**INFORMATION GIVEN**
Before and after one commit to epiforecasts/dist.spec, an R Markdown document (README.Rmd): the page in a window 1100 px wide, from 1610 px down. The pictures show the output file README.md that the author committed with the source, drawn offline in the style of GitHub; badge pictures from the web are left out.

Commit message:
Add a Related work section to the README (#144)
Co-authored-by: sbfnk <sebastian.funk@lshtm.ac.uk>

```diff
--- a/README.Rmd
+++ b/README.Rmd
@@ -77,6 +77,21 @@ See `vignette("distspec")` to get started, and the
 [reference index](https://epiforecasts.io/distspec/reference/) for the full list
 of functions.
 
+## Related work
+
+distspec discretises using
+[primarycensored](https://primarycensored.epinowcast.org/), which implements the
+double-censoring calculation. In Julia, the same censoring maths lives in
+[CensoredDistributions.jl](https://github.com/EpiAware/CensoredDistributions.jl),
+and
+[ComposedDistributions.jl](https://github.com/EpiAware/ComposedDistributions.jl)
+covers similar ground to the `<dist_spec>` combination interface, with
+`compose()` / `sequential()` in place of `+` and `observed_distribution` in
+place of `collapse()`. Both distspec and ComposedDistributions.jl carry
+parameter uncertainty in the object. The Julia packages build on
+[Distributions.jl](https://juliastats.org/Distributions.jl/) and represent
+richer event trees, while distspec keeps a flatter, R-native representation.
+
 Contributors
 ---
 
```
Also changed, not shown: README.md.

**INSTRUCTIONS TO FOLLOW**
Whenever the word "ComposedDistributions" shows up in a line of the entries above, copy that line.

**RESULT FOR THIS EXERCISE**
+[ComposedDistributions.jl](https://github.com/EpiAware/ComposedDistributions.jl)
+place of `collapse()`. Both distspec and ComposedDistributions.jl carry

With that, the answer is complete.